MIAMI – From his balcony, Maurice Watchman complains about the slowdown in search operations, without directly looking at the ruins 12-storey building collapsing on the site, Near Miami, so far four have died and 159 are missing.
“This is not a rescue operation,” he says.
The sense of anger is shared by other locals, who question whether neglect played a role in the surfacing tragedy. It is already known that three years before the collapse, a consultant discovered dangerous evidence “Major structural damage” Concrete slab below the pool deck and “numerous” cracks and collapse of columns, beams and walls of the parking lot under the building.
Local officials say hundreds of firefighters and rescue workers were mobilized to find survivors amid the rubble of the Sampline Towers building, where an unseen area collapsed into the sea early Thursday morning.
Teams operate between piles of concrete and iron, while firefighters drill through walls in hopes of finding survivors. But as the hours go by, the patience and anger of the relatives of the missing increase.
“It’s here, we’ve been told there are hundreds of workers trying to pull people out and rescue them. It’s not a rescue operation, it’s nothing,” Watchman said.
Missing his best friend Syme Rosenberg, his son and daughter-in-law.
Accompanied by Rosenberg’s son – in – law Mike Salberg, the watchman left New York a few hours after the tragedy and rented an apartment in a building next to the Sampline Towers.

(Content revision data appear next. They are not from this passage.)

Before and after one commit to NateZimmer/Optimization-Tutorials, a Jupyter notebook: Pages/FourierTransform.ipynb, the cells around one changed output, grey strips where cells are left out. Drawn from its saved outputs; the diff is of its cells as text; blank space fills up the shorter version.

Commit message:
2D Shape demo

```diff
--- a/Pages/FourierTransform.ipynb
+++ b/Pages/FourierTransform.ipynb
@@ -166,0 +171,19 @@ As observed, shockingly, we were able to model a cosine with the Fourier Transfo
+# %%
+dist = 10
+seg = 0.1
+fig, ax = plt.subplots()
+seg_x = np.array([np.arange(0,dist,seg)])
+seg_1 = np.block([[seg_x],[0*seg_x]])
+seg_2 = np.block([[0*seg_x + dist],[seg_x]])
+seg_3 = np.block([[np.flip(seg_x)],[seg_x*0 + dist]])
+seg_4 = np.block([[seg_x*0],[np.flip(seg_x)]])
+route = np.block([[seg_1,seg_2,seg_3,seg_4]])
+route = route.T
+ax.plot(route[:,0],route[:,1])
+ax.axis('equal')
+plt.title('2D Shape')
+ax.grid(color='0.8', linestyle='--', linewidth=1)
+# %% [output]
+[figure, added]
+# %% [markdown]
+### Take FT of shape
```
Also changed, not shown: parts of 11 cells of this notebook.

“My uncle’s apartment is right there, and that violet column is across the screen door,” Sulberg said, pointing to what the second floor of the building was. “None of the rescued people tried to remove the debris, even with their own hands, trying to remove the people.
He believes there are survivors trapped in air bubbles.
Officials said they understood the families’ frustrations.
“We publish information twice a day about the details of the activities,” Miami-Date County Mayor Daniel Levine Kawa said Friday night.
“There is still hope,” he said, adding that the victims, in this type of disaster, were found alive “a week later” in the accidents.
Janet Aguero, 46, was with her husband and two children on the 11th floor of the building, on the street side, at dawn. She got up with what appeared to be an “earthquake” and went downstairs with her family to escape.
“I’m angry to think this could have been avoided,” he told AFP.
In the days before the collapse, he said he heard noises and “some strange sounds” while building work was going on.
“I’m lucky to survive, but my family can see what others are doing now. It’s fascinating to see them,” he added. “I want answers. Families deserve it, and if it is ignored someone has to take responsibility.